→ **Record excerpts**

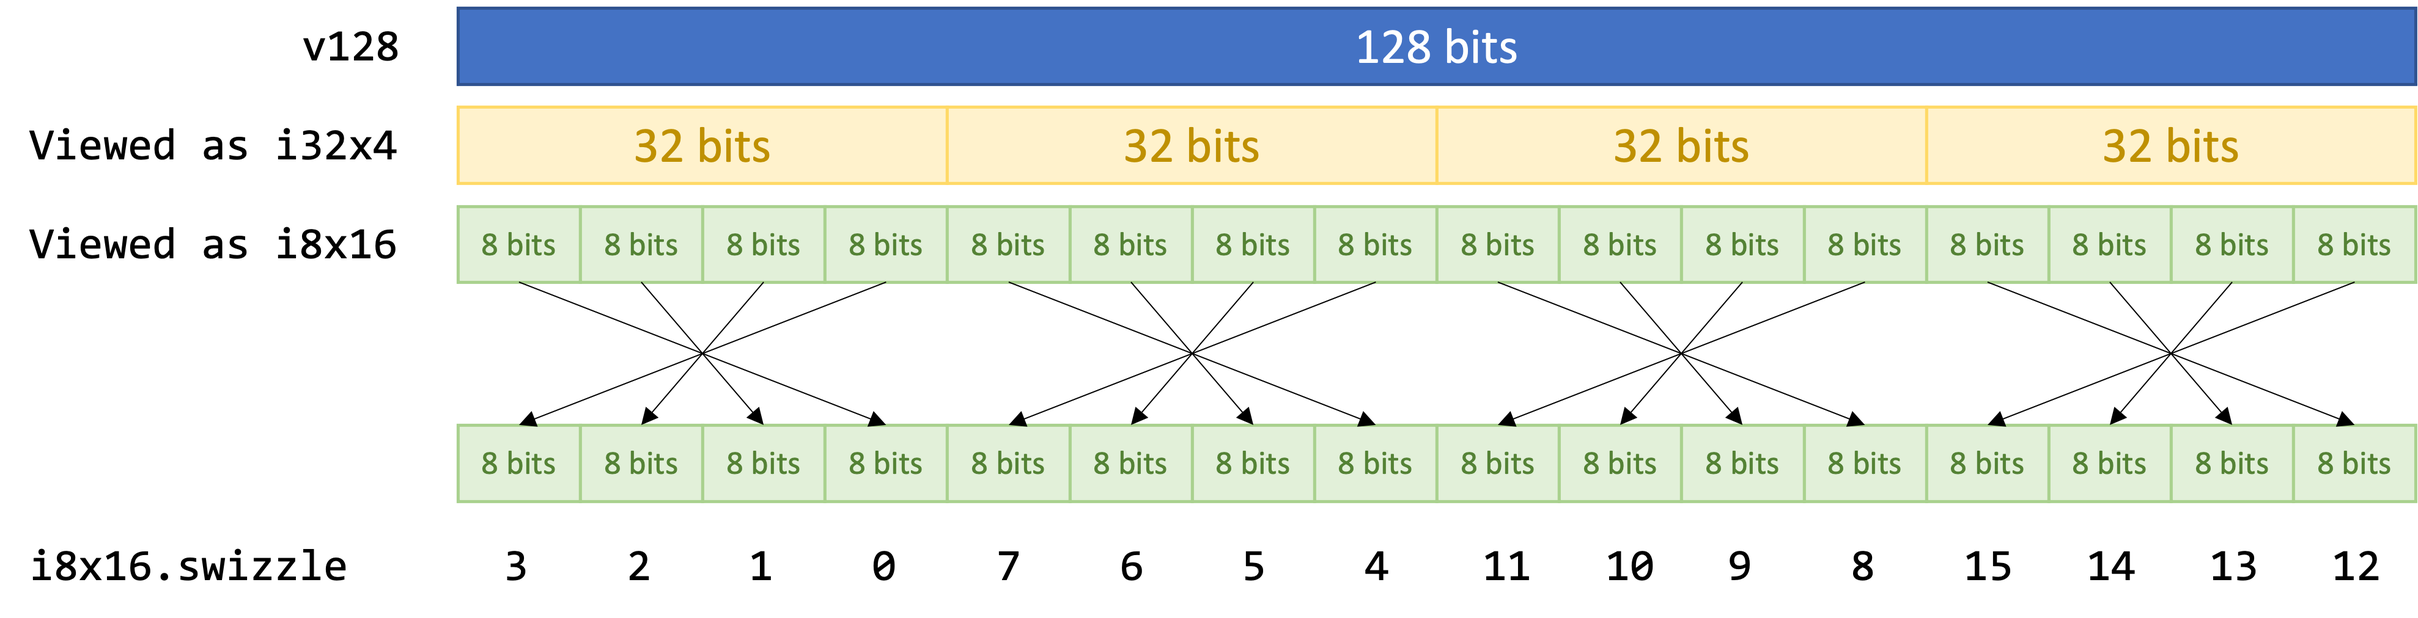
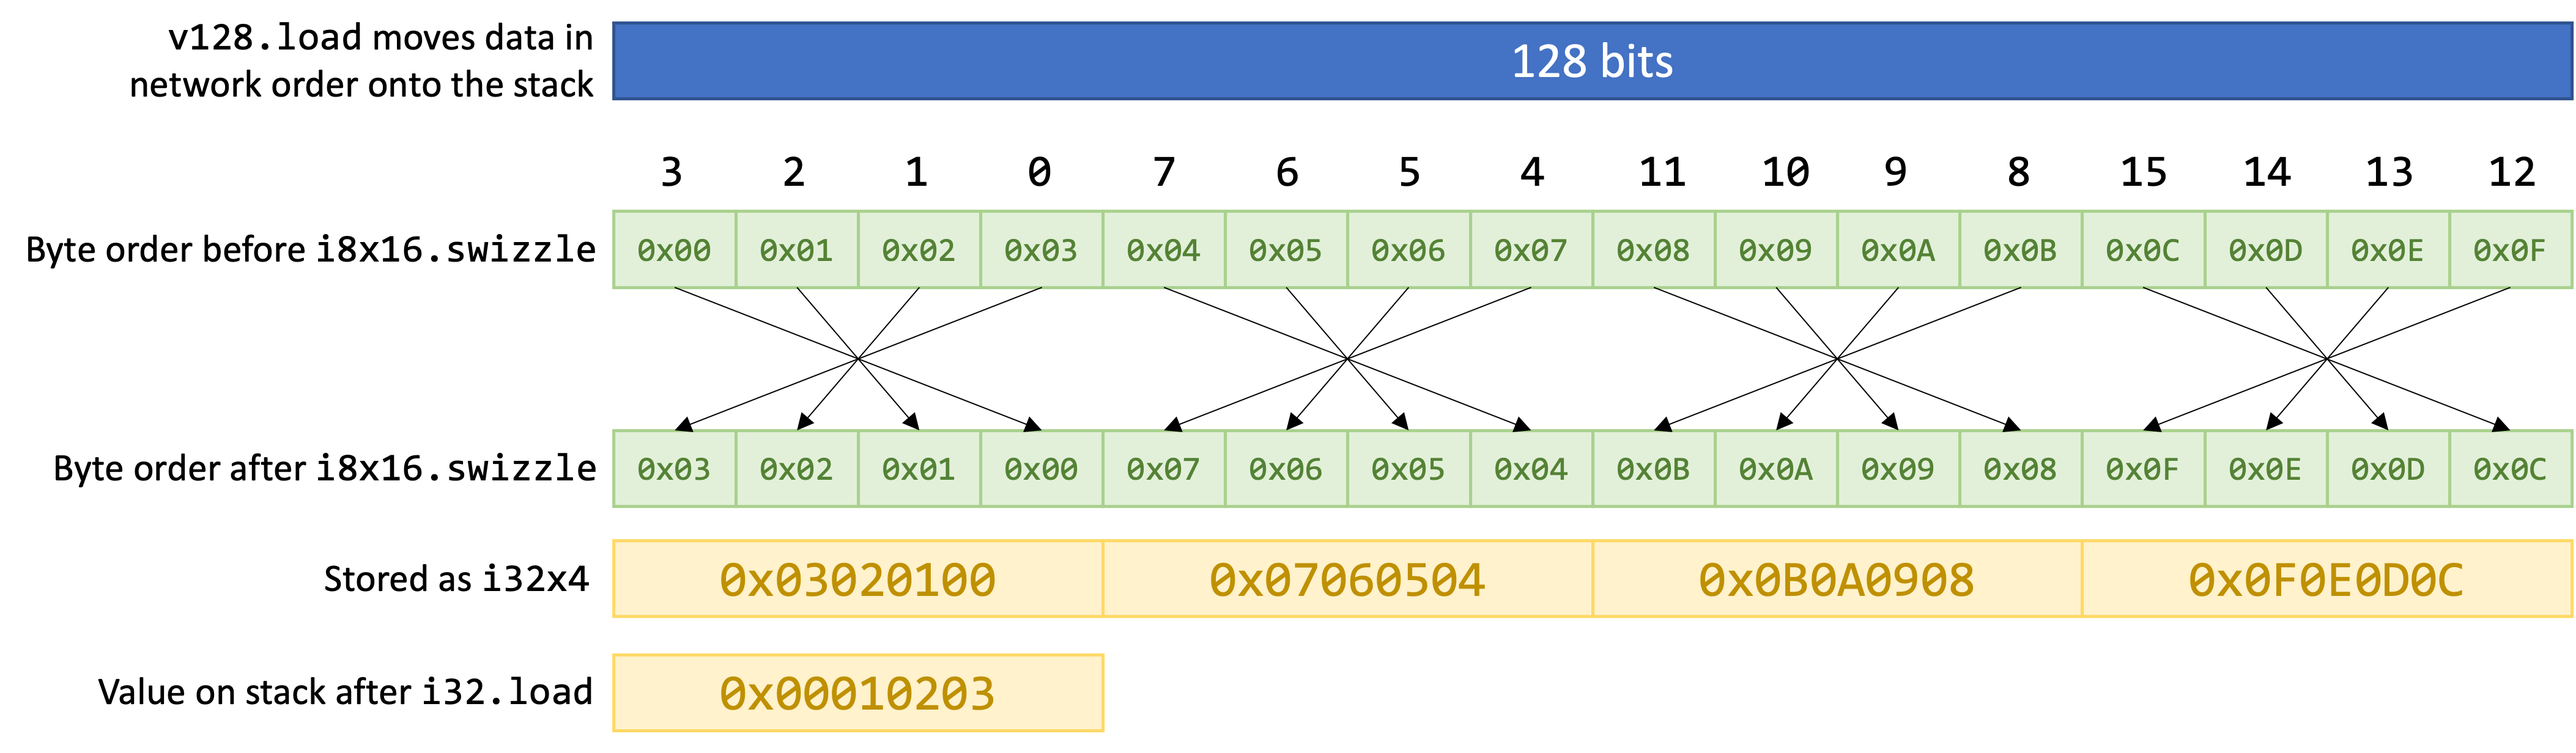
Update endianness README

diff --git a/endianness.md b/endianness.md
@@ -60,7 +60,7 @@ In the loop where the raw binary file data is copied from the message block into
       (i32.add (global.get $MSG_SCHED_OFFSET) (local.get $offset))
       (i8x16.swizzle
         (v128.load (i32.add (local.get $blk_ptr) (local.get $ptr)))  ;; 4 words of raw binary in network byte order
-        (v128.const i8x16 3 2 1 0 7 6 5 4 11 10 9 8 15 14 13 12)     ;; Reverse i32 bytes to preserve network order
+        (v128.const i8x16 3 2 1 0 7 6 5 4 11 10 9 8 15 14 13 12)     ;; Rearrange bytes into this order of indices
       )
     )
 
@@ -71,7 +71,11 @@ In the loop where the raw binary file data is copied from the message block into
 
 Notice that we are now using instructions belonging to a different dataype: `v128`, not `i32`.
 
-Since we know that 4, `i32` values occupy a contiguous block of memory, we can pick them up as if they were a single block of 128 bits (a `v128` vector).
-Then, in order to swap the endiannes, we use the instruction `i8x16.swizzle` which looks at this value as if it were a vector of 16, 8-bit bytes, then rearranges (or swizzles) the byte order according to the supplied list of indicies.
+Since we know that 4, `i32` values occupy a contiguous block of memory, we can load them onto the stack as if they were a single block of 128 bits (a `v128` vector).
+Then, using `i8x16.swizzle`, we can swap the endianness.
+
+This instruction treats the 128-bit block as if it were a vector of 16, 8-bit bytes and rearranges (or swizzles) the byte order according to the supplied list of indices.
 
 ![Swap Endianness using i8x16.shuffle](./img/i8x16.swizzle.png)
+
+Then when the same block of bytes is read as 4 `i32`s, it will be assumed that they are stored in little-endian byte order, and the bytes will be reversed (put back into network order) before loading onto the stack.

diff --git a/README.md b/README.md
@@ -8,7 +8,7 @@ I'm pretty pleased with the result because after optimisation, the WASM binary i
 
 ```bash
 16:00 $ ls -al ./bin/sha256*
--rw-r--r--   1 chris  staff  1082  1 Feb 16:39 sha256.wasm
+-rw-r--r--   1 chris  staff  1085  1 Feb 16:39 sha256.wasm
 -rw-r--r--   1 chris  staff   977  1 Feb 16:44 sha256_opt.wasm
 ```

→ **Brief**
Keeping every word as it is, write out all the data and omit the pictures.

→ **Solved problem**
Update endianness README

diff --git a/endianness.md b/endianness.md
@@ -60,7 +60,7 @@ In the loop where the raw binary file data is copied from the message block into
       (i32.add (global.get $MSG_SCHED_OFFSET) (local.get $offset))
       (i8x16.swizzle
         (v128.load (i32.add (local.get $blk_ptr) (local.get $ptr)))  ;; 4 words of raw binary in network byte order
-        (v128.const i8x16 3 2 1 0 7 6 5 4 11 10 9 8 15 14 13 12)     ;; Reverse i32 bytes to preserve network order
+        (v128.const i8x16 3 2 1 0 7 6 5 4 11 10 9 8 15 14 13 12)     ;; Rearrange bytes into this order of indices
       )
     )
 
@@ -71,7 +71,11 @@ In the loop where the raw binary file data is copied from the message block into
 
 Notice that we are now using instructions belonging to a different dataype: `v128`, not `i32`.
 
-Since we know that 4, `i32` values occupy a contiguous block of memory, we can pick them up as if they were a single block of 128 bits (a `v128` vector).
-Then, in order to swap the endiannes, we use the instruction `i8x16.swizzle` which looks at this value as if it were a vector of 16, 8-bit bytes, then rearranges (or swizzles) the byte order according to the supplied list of indicies.
+Since we know that 4, `i32` values occupy a contiguous block of memory, we can load them onto the stack as if they were a single block of 128 bits (a `v128` vector).
+Then, using `i8x16.swizzle`, we can swap the endianness.
+
+This instruction treats the 128-bit block as if it were a vector of 16, 8-bit bytes and rearranges (or swizzles) the byte order according to the supplied list of indices.
 
 ![Swap Endianness using i8x16.shuffle](./img/i8x16.swizzle.png)
+
+Then when the same block of bytes is read as 4 `i32`s, it will be assumed that they are stored in little-endian byte order, and the bytes will be reversed (put back into network order) before loading onto the stack.

diff --git a/README.md b/README.md
@@ -8,7 +8,7 @@ I'm pretty pleased with the result because after optimisation, the WASM binary i
 
 ```bash
 16:00 $ ls -al ./bin/sha256*
--rw-r--r--   1 chris  staff  1082  1 Feb 16:39 sha256.wasm
+-rw-r--r--   1 chris  staff  1085  1 Feb 16:39 sha256.wasm
 -rw-r--r--   1 chris  staff   977  1 Feb 16:44 sha256_opt.wasm
 ```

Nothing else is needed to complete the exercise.